Highline College Library - the building is closed until further notice, but staff are working remotely to support you. No services after 5pm on Wednesday, Nov. 25, through Saturday, Nov. 28, during Thanksgiving week. See our Updates and Resources page >
The American Anthropological Association (AAA) is deeply disturbed and saddened by the spread of bigotry and racial and ethnic hatred around the world, including, but not limited to claims of racial supremacy or inferiority, calls for ethnic cleansing and purity, fanning xenophobic fears for political purposes and religious-based discrimination. The AAA also is greatly concerned that promoters of such attitudes and practices often cite alleged scientific findings to support their views. No such findings exist. (read the rest of the statement)
Scientific Racism: refers to research which promotes or appears to promote a racist ideology while forgoing the ideals of scientific objectivity. Often scientific examinations of race or ethnicity can spark debate over whether they are works of legitimate science, or simply racist dogma disguised as science. (Webster's Online Dictionary)
Barely 40 years ago, it wasn't uncommon for a single mother on welfare, or a patient in a mental hospital in North Carolina, to be sterilized against her will. But North Carolina wasn't alone: More than half of states in the U.S. had eugenics laws, some of which persisted into the 1970s. Read the rest of this article.
A genocide is a conspiracy aimed at the total destruction of a group and thus requires a concerted plan of action. The instigators and initiators of a genocide are cool-minded theorists first and barbarians only second. The specificity of genocide does not arise from the extent of the killings, nor their savagery or resulting infamy, but solely from the intention: the destruction of a group (from the book Rwanda and Genocide in the Twentieth Century read the rest of the excerpt)
Race and Intelligence

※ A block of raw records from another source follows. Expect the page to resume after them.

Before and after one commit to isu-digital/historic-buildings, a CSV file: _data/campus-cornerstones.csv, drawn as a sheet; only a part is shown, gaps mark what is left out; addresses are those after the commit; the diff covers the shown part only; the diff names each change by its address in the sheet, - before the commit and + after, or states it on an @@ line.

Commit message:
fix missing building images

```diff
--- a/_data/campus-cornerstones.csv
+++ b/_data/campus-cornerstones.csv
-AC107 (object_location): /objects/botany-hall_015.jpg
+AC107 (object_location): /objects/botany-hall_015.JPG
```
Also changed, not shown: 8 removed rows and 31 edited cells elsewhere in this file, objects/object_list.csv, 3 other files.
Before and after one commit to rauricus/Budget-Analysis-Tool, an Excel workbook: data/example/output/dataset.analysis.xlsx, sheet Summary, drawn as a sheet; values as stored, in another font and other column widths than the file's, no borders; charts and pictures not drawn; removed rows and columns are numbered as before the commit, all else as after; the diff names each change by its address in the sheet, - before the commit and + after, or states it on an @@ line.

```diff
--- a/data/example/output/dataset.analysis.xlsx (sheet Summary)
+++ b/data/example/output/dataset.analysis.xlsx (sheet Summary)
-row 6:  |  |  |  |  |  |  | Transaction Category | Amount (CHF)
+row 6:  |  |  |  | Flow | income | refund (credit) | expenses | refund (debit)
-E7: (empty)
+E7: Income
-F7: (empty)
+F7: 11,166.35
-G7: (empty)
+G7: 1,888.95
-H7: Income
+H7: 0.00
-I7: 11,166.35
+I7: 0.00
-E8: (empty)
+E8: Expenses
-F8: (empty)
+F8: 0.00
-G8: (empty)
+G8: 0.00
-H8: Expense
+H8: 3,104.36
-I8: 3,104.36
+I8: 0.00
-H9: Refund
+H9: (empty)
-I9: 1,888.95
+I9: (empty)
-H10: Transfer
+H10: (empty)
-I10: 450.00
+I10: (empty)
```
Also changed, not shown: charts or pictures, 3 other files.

In the 1960s and 1970s, University of California educational psychologist Arthur Jensen claimed to have proven racial differences in intellectual abilities. Similarly, political scientist Charles Murray and Harvard psychologist Richard J. Herrnstein asserted the existence of significant racial differences in I.Q. in their controversial book The Bell Curve (1994). Although the mainstream American scientific community (led by such notable figures as Harvard's Stephen Jay Gould) countered these works with detailed critiques, these well-publicized debates demonstrated that scientific racism, an idea tracing back to the birth of the United States, still lingered at the dawn of the twenty-first century.
Women and Intelligence
In 1879, Gustave Le Bon, chief misogynist of Broca's school, used . . . data to publish what must be the most vicious attack upon women in modern scientific literature. ... published in France's most respected anthropological journal. Le Bon concluded:
"In the most intelligent races, as among the Parisians, there are a large number of women whose brains are closer in size to those of gorillas than to the most developed male brains. This inferiority is so obvious that no one can contest it for a moment; only its degree is worth discussion. All psychologists who have studied the intelligence of women, as well as poets and novelists, recognize today that they represent the most inferior forms of human evolution and that they are closer to children and savages than to an adult, civilized man. They excel in fickleness, inconstancy, absence of thought and logic, and incapacity to reason. Without doubt there exist some distinguished women, very superior to the average man, but they are as exceptional as the birth of any monstrosity, as, for example, of a gorilla with two heads."
We're here to help with library and research questions!
Email us at firstname.lastname@example.org. Please allow 24 hours for a librarian to respond.
Call a Reference librarian at (206) 878-3710 extension 3232 during library hours.
Chat live with a librarian online. Click here to connect to a librarian 24 hours a day, 7 days a week.
|Visit the Reference Desk, located on the Library Plaza Level (2nd Floor) during library hours.|